"Excuse me if I find that hard to believe, considering the things you've been up to," Angel said dryly.
"Believe what you like," he replied with a shrug. "But actually I always had a secret yen to open my own videostore - or even a cinema. A demons-only cinema. You think folks would go for that?"
Surprised, Angel said weakly, "You... could always try."
"That's right, I could." He frowned contemplatively, and nodded. "Yes, I could. I still have a little money, and I know a few people who might be interested in making the investment. Thanks, Angel. Maybe I'll see you around, eh?" Marlon headed for the door, still nodding slowly to himself.
He stopped half out of the doorway, his expression serious.
"I guess... we don't always have to live up to expectations," he said.
In his motel room, Wesley sat slumped on the edge of the ill-made bed sipping at a cup of tea and trying to calm the nerves that were still hyped up and on-edge from the events of the last sixteen hours.

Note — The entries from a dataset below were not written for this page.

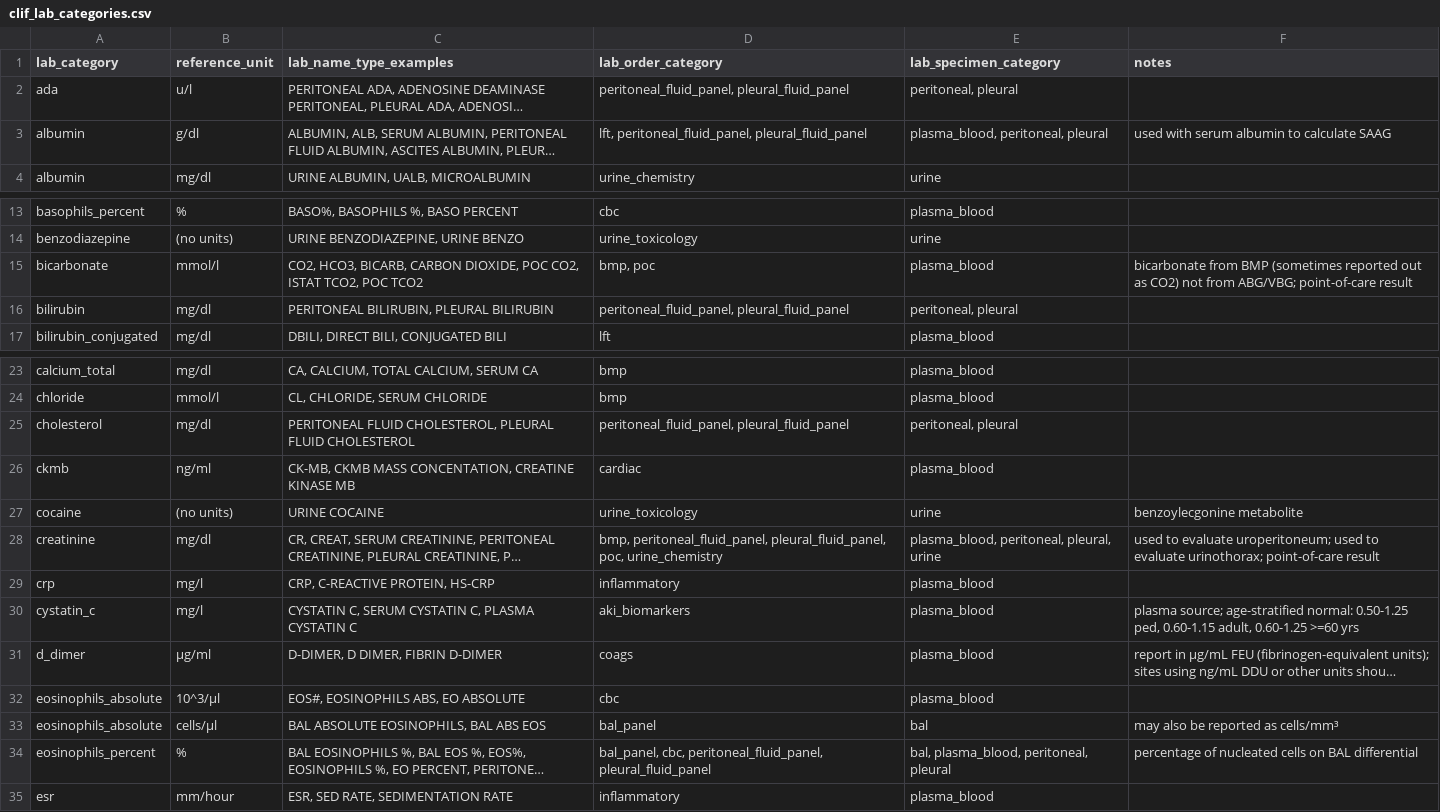
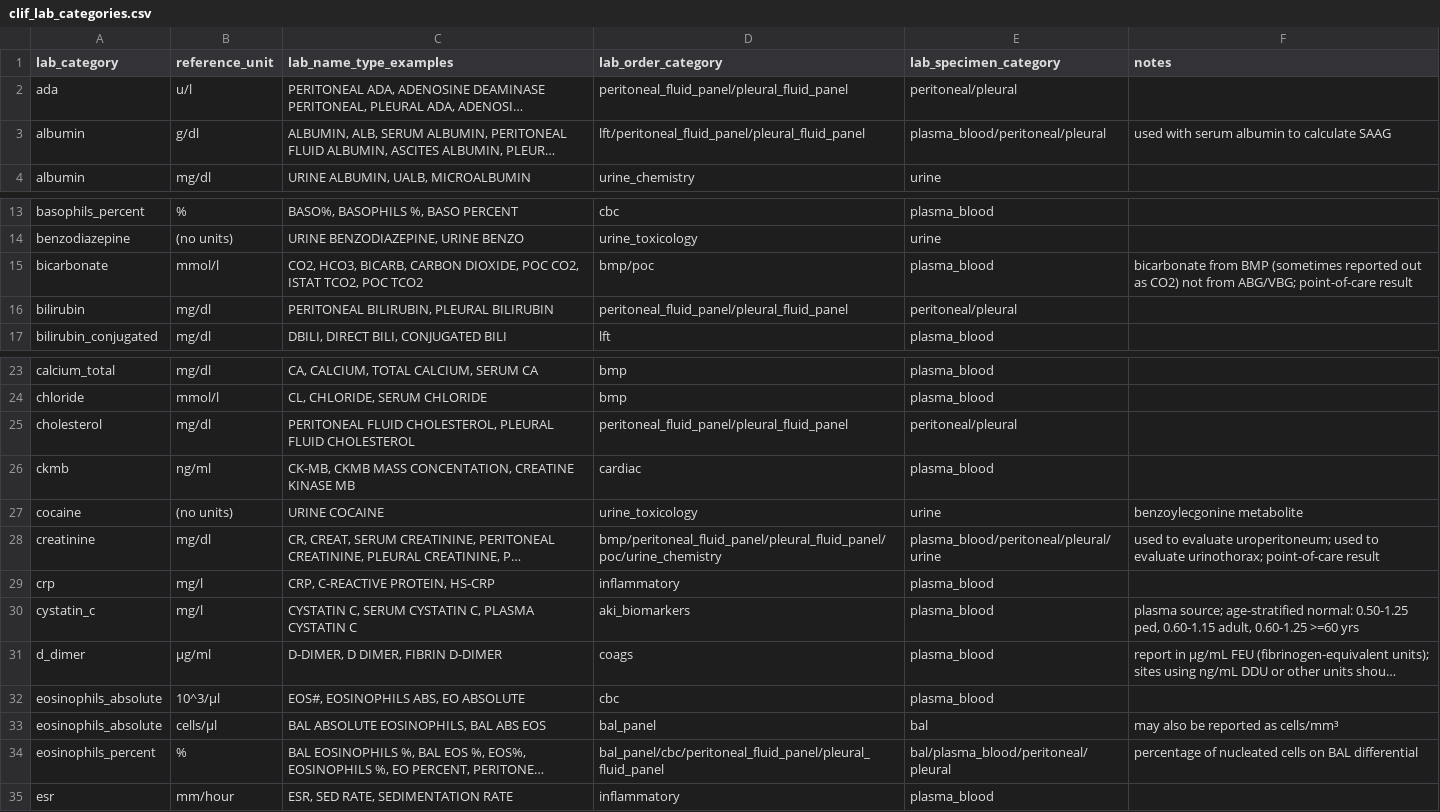
Before and after one commit to Common-Longitudinal-ICU-data-Format/CLIF, a CSV file: mCIDE/labs/clif_lab_categories.csv, drawn as a sheet; only a part is shown, gaps mark what is left out; long unchanged cells end in …; the diff covers the shown part only; the diff names each change by its address in the sheet, - before the commit and + after, or states it on an @@ line.

```diff
--- a/mCIDE/labs/clif_lab_categories.csv
+++ b/mCIDE/labs/clif_lab_categories.csv
-D2 (lab_order_category): peritoneal_fluid_panel, pleural_fluid_panel
+D2 (lab_order_category): peritoneal_fluid_panel/pleural_fluid_panel
-E2 (lab_specimen_category): peritoneal, pleural
+E2 (lab_specimen_category): peritoneal/pleural
-D3 (lab_order_category): lft, peritoneal_fluid_panel, pleural_fluid_panel
+D3 (lab_order_category): lft/peritoneal_fluid_panel/pleural_fluid_panel
-E3 (lab_specimen_category): plasma_blood, peritoneal, pleural
+E3 (lab_specimen_category): plasma_blood/peritoneal/pleural
-D15 (lab_order_category): bmp, poc
+D15 (lab_order_category): bmp/poc
-D16 (lab_order_category): peritoneal_fluid_panel, pleural_fluid_panel
+D16 (lab_order_category): peritoneal_fluid_panel/pleural_fluid_panel
-E16 (lab_specimen_category): peritoneal, pleural
+E16 (lab_specimen_category): peritoneal/pleural
-D25 (lab_order_category): peritoneal_fluid_panel, pleural_fluid_panel
+D25 (lab_order_category): peritoneal_fluid_panel/pleural_fluid_panel
-E25 (lab_specimen_category): peritoneal, pleural
+E25 (lab_specimen_category): peritoneal/pleural
-D28 (lab_order_category): bmp, peritoneal_fluid_panel, pleural_fluid_panel, poc, urine_chemistry
+D28 (lab_order_category): bmp/peritoneal_fluid_panel/pleural_fluid_panel/poc/urine_chemistry
-E28 (lab_specimen_category): plasma_blood, peritoneal, pleural, urine
+E28 (lab_specimen_category): plasma_blood/peritoneal/pleural/urine
-D34 (lab_order_category): bal_panel, cbc, peritoneal_fluid_panel, pleural_fluid_panel
+D34 (lab_order_category): bal_panel/cbc/peritoneal_fluid_panel/pleural_fluid_panel
-E34 (lab_specimen_category): bal, plasma_blood, peritoneal, pleural
+E34 (lab_specimen_category): bal/plasma_blood/peritoneal/pleural
```
Also changed, not shown: 33 edited cells elsewhere in this file, 3 other files.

Lacking money or transport, it had taken him the rest of the night to limp back across the city to the shabby motel that, lately, he tried hard not to call his home. He came back to peeling wallpaper, ancient furniture and that odd smell of damp with a feeling disturbingly like relief.
He'd called Cordelia, intending to leave a message to apologise for not turning up. Of course, she knew why he hadn't turned up, but manners cost nothing, after all. Expecting her to be asleep, he'd been surprised when she'd picked up. Then he'd been flabbergasted when, following a brief exchange, she'd irately declared he'd been drinking, gone off into an ear-splitting rant about men, then unceremoniously slammed the receiver down.
Wesley gazed out of the window. Outside, the yellow glow of early morning had already taken over the sky.
He wondered what Angel and the others were doing now. Doyle. Harry. That strange demon. Funny to find a demon that was interested in helping people, he mused, let alone three of them.
Funny to find an ex-watcher and demon hunter helping out a demon.
His father would spit. His father...
But his father was half the globe distant, as was the Watchers Council who'd rejected him. And both, in their own ways, had renounced any investment or interest in his actions. Angel and his people alone, it seemed, still cared to have him around.
The thing about burning your bridges, Wesley thought, was that it cut you free. A year ago, he couldn't afford even civility so far as Angel was concerned. But nobody was responsible for what he did now but himself, and if he wanted to help demons and vampires with souls rid LA of evil - well, God damn it, he would!
He set his shoulders and sat up straighter. The comforting feel of the tea warming his throat and a mellow, satisfied feeling that could have been happiness counteracted his bruises and exhaustion. Outside the window, the forecourt of the motel was beginning to come alive with early departing customers, and cleaning staff.
Although he had not slept in almost thirty hours, he didn't feel sleepy. In fact, he felt like he was just coming awake.
Calmly sipping his tea, Wesley Wyndham Pryce sat quietly and watched the day.